New Zealand last month beat Pakistan 2-1 in a three-test series in the United Arab Emirates and Stead said the team’s two months playing on flat pitches in the UAE had left it unprepared for the green and bouncy pitches it expects to encounter at home.
First test venue the Basin Reserve especially has provided well-grassed pitches in recent seasons, though they haven’t always lived up to their promise for seam bowlers. New Zealand made 520-9 on its way to an innings victory against the West Indies at the Wellington stadium in December last year and replied with 539 to Bangladesh’s 595-8 in March, 2017.
But conditions friendly to seam and swing bowlers have helped New Zealand craft a good home record against teams from Sri Lanka and the sub-continent; they have won their last five tests against Sri Lanka and haven’t lost at home to an Asian team since 2010.
The series win in the UAE, New Zealand’s first over Pakistan away from home in 40 years, will have given it confidence for the coming matches against Sri Lanka.
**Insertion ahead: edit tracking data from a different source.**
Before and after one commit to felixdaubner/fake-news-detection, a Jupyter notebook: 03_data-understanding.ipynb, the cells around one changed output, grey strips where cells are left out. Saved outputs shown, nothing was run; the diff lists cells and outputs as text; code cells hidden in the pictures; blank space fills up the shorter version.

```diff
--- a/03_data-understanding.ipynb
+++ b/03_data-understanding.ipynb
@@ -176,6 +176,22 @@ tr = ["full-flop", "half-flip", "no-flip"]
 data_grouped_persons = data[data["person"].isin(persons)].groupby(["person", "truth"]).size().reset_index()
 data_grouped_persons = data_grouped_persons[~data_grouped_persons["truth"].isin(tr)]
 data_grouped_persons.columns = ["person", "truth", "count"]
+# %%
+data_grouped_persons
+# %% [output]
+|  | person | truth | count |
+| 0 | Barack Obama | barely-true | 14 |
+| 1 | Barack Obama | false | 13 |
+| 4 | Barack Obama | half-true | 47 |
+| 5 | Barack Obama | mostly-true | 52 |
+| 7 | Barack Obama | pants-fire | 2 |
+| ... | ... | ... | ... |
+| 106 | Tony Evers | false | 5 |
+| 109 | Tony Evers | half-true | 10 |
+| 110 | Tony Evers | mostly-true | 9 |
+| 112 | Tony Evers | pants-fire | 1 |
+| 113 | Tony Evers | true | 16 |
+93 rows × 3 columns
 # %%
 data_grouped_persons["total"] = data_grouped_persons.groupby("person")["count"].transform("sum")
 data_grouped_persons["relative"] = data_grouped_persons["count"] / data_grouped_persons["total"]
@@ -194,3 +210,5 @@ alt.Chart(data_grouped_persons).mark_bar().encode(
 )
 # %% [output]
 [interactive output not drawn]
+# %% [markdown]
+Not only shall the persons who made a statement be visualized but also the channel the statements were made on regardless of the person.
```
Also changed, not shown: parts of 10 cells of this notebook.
But Stead believes his team is still “vulnerable” in the first home test of the summer.
“I do feel this is a vulnerable time in that we have been back only a week,” Stead said. “Some guys are still struggling with jet lag and we are going from the extreme conditions of low, slow, turning wickets to probably a hard, fast, bouncy Basin Reserve wicket, so they are all things that are little red flags that we need to be aware of.
“So the key word for us in our preparation is let’s “adapt’ and be really clear on our game plans because these guys have done it before and they can do it again – but we are a little bit more vulnerable than we would normally be.”
Stead took charge of the New Zealand team for the first time against Pakistan and seems to have overseen a seamless coaching transition after the resignation of his predecessor, Mike Hesson.
In contrast, Sri Lanka seems in upheaval after their 3-0 series loss to England at home, the replacement of its national selectors and the resignation of its batting coach. Stead said as a new coach he found Sri Lanka an unknown quantity but likely to be competitive.
“Most teams in world cricket can upset others and it’s not like there is a massive gulf between them all and we certainly won’t be taking Sri Lanka lightly,” he said. “For me it’s the unknown … but that’s where I’ll be leaning on the support staff and players as well to ensure the right scouting that we need to do is complete and done.”
New Zealand has named its strongest lineup for the match, including seamers Trent Boult, Tim Southee and Neil Wagner and naming spinner Ajaz Patel to play his first home test.
Kane Williamson enters the series needing only one test win to overtake Brendon McCullum and Geoff Howarth as New Zealand’s most successful test captain. Williamson has accumulated 11 wins in 2-1/2 years since taking over from McCullum.
The New Zealand captain is also challenging India captain Virat Kohli for top spot on world test batting rankings. (Courtesy Associated Press)